Twenty-one students joined Phi Alpha Theta at the annual initiation banquet in February 2009. Irene Guenther and Tim McMahon were faculty advisors to PAT this year, which also held a number of events during the academic year, including a workshop on applying to graduate and law school and two “movie nights” (in which department faculty introduced and provided historical context for classic movies; Michael Donoghue did “Dr. Strangelove,” while Kristen Foster and Dave McDaniel handled “Easy Rider”). Lezlie Knox delivered the after-dinner talk at the initiation banquet. President Charles Keenan attended the regional PAT conference the Twin Cities in February.
Nicholas Baumgartner, the recipient of a Dean’s Merit Scholarship, will attend De Paul University School of Law in the fall.
Danielle Decker and Chris McFadin earned recognition as the first Mellon-funded grant winners for the department’s new undergraduate research assistantships for 2009-2010. McFadin will be working with Dr. Julius Ruff and Decker will be working with Dr. Michael Donoghue.
Grete Engel was awarded a Dean’s scholarship to attend the New England Law School in Boston in the fall.
Nika Grabavoy will attend Valparaiso Law School in the fall.
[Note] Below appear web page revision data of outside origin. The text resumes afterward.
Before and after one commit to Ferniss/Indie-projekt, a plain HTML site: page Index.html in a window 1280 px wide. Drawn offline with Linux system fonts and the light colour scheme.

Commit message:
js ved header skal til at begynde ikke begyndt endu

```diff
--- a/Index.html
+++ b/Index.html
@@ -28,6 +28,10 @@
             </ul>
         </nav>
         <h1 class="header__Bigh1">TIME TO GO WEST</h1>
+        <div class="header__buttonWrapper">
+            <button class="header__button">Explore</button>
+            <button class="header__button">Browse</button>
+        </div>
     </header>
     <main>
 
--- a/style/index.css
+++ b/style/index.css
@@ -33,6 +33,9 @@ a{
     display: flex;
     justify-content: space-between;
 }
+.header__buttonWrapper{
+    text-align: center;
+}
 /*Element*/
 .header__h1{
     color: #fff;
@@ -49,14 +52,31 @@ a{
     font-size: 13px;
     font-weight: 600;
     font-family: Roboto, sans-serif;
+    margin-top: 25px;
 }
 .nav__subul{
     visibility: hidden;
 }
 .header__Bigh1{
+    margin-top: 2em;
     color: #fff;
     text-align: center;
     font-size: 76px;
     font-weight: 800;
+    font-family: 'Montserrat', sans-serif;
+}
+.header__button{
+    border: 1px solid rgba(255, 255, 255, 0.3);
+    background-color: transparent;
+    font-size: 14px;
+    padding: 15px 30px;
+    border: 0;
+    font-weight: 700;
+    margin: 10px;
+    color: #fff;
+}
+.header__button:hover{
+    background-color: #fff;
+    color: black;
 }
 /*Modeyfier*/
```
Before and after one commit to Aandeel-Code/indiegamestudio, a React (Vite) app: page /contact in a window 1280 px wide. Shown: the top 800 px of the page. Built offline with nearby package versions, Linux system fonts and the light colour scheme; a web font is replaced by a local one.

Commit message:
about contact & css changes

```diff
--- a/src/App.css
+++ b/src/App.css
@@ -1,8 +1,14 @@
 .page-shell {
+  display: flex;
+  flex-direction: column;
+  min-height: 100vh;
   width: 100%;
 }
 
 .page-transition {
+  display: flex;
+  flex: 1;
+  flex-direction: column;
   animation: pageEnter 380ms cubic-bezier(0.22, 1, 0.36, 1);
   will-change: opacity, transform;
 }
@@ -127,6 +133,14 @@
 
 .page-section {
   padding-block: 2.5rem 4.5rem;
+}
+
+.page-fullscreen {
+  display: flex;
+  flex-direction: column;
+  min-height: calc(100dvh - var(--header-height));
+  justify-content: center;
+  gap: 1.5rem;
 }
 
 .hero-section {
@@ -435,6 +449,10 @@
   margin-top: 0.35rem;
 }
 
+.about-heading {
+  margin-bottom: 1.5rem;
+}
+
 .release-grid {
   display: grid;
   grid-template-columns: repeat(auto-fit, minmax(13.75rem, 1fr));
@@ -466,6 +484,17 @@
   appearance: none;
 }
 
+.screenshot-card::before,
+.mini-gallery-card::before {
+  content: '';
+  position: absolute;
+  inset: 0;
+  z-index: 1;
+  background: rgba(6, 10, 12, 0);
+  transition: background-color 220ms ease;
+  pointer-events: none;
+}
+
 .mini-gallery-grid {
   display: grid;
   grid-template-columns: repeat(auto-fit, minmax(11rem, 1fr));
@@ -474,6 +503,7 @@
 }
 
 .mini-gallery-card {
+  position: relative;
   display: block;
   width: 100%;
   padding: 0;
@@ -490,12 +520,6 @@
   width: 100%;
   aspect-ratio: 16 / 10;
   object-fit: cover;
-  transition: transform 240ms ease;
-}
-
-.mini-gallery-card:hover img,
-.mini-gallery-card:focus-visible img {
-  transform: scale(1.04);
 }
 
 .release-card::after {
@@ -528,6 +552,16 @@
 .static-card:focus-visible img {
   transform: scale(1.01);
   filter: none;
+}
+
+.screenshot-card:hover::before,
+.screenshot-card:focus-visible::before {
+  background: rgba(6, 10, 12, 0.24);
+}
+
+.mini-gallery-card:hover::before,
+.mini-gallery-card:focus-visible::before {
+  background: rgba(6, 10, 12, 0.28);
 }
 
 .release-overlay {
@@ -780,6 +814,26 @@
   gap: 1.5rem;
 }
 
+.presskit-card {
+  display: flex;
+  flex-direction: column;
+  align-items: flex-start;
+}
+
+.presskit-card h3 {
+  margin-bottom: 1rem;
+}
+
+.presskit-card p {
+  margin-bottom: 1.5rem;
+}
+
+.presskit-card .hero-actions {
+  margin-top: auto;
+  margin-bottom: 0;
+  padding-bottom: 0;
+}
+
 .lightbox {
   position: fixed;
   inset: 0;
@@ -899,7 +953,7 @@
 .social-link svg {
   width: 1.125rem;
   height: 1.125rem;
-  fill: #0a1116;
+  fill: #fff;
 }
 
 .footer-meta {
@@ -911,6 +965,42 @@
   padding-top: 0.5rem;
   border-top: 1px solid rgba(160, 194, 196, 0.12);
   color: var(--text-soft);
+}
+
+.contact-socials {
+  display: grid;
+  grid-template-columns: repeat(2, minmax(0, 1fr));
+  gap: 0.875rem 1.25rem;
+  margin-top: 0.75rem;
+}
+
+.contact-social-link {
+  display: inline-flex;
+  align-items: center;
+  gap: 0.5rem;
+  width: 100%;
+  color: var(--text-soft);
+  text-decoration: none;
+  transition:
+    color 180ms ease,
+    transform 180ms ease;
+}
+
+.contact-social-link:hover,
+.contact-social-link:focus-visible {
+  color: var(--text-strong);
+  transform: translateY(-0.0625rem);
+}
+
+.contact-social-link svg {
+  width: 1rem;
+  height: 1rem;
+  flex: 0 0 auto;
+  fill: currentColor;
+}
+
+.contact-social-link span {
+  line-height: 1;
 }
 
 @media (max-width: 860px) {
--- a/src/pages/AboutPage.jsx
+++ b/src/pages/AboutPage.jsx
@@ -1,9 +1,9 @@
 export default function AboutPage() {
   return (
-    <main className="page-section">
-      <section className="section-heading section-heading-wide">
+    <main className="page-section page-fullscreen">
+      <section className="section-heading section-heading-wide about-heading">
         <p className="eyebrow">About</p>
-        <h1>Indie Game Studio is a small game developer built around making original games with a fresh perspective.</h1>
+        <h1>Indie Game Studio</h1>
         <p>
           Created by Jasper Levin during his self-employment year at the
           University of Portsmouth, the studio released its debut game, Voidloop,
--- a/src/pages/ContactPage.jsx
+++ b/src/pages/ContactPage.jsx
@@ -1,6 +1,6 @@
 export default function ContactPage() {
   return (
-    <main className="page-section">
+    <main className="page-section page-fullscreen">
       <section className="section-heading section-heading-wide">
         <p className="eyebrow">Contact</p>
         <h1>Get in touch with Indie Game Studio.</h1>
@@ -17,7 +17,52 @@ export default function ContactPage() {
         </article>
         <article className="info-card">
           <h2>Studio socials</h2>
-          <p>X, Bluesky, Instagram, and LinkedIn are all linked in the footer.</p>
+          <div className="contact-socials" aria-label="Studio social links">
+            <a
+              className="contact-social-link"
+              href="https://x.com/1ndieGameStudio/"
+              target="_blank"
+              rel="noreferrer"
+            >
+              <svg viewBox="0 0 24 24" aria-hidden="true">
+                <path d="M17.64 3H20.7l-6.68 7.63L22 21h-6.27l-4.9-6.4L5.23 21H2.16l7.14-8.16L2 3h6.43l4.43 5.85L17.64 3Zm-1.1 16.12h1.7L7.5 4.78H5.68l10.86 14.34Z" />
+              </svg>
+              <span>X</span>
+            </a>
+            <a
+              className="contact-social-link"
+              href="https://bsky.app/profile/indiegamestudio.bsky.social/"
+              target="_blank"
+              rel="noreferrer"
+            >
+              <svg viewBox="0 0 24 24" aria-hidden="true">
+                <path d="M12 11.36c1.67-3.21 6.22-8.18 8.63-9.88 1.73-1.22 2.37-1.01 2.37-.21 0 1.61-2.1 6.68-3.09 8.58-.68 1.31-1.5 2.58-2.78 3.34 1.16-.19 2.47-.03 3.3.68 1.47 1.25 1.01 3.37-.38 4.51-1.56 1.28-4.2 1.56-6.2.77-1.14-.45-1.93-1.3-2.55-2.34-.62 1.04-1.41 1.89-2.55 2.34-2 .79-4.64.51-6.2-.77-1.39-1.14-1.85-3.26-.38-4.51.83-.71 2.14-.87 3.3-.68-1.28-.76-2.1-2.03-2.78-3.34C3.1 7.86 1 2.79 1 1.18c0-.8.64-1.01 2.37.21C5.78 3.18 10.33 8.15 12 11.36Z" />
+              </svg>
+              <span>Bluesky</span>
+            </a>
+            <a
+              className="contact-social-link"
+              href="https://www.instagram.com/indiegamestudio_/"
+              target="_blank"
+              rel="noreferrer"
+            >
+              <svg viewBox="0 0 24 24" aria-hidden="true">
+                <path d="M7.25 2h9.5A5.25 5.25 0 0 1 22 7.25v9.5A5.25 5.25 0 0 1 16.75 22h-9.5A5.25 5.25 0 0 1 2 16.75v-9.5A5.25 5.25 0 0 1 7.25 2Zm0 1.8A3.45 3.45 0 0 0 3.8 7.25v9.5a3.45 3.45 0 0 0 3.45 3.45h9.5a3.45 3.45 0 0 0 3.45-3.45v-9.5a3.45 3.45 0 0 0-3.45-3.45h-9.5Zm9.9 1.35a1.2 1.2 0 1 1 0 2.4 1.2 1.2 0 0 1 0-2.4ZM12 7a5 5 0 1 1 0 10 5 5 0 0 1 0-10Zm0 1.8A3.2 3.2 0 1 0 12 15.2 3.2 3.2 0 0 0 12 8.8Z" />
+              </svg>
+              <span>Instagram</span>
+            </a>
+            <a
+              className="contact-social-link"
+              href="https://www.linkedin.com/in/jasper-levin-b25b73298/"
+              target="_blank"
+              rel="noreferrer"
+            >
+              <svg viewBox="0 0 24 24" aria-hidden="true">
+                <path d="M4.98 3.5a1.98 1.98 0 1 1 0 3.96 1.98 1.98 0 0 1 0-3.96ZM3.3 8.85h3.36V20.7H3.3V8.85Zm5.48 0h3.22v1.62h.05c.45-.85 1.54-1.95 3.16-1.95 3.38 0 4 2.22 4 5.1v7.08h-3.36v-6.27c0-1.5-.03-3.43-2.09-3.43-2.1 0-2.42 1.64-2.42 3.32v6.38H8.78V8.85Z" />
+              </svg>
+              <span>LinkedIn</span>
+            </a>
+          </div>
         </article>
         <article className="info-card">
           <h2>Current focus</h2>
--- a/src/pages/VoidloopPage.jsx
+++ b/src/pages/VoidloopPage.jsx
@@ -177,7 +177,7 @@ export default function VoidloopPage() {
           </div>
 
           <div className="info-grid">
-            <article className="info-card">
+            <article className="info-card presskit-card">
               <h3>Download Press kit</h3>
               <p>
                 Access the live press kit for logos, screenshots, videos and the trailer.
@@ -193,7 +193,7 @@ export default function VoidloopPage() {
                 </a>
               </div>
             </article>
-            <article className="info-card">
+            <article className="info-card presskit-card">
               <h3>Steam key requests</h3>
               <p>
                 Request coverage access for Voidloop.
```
Erik Heinrichs received his Ph.D. in early modern European history from Harvard University (June 2009). The dissertation examines the medical and religious innovations developed during the constant plague epidemics in early modern Germany. He was first introduced to his primary sources by Ronald Zupko while he was an undergraduate at Marquette.
Mark Kelley won the Library’s Maria Dittman Research Paper Competition in the undergraduate category for his paper “The Golden Age of Comic Books; Representations of American Culture from the Great Depression to the Cold War.” He wrote the paper in Kristen Foster’s Social and Cultural History of the United States course.
Charles Keenan, the Phi Alpha Theta Honor Society president for 2008-2009 and winner of the Boden Award for the outstanding history major for 2009, delivered a paper at the 17th Annual Clement S. Stacy Undergraduate Research Conference at Purdue University-Calumet. He will enter the PhD program at Northwestern University with a five-year guaranteed fellowship/assistantship package.
Phil Koski graduated cum laude and will be heading off to St. Louis University to study medieval history.
Dr. Lezlie Knox and Phil Koski after the Arts & Sciences graduation ceremony.
Emily Lonergan, who as part of the Pre-Law Scholars program completed her first year of law school as a senior, graduated in May and will begin her second year of studies at the MU Law School in the fall.
Marie Lynch, who was awarded a Loyola honors-at-entrance merit scholarship, will attend Loyola University Chicago in the fall.
Chris McFadin won the Jablonowski Award for his essay “The Nazi Conception of the Human Being” which he wrote in Irene Guenther’s Modern German History course.
Kathryn Rumer, who graduated with an Interdisciplinary Minor in Public History, will attend Louisiana State University to study for a Master’s in Library & Information Services with an archives specialization.
Nathan Viehl will attend law school at the University of Chicago in the fall.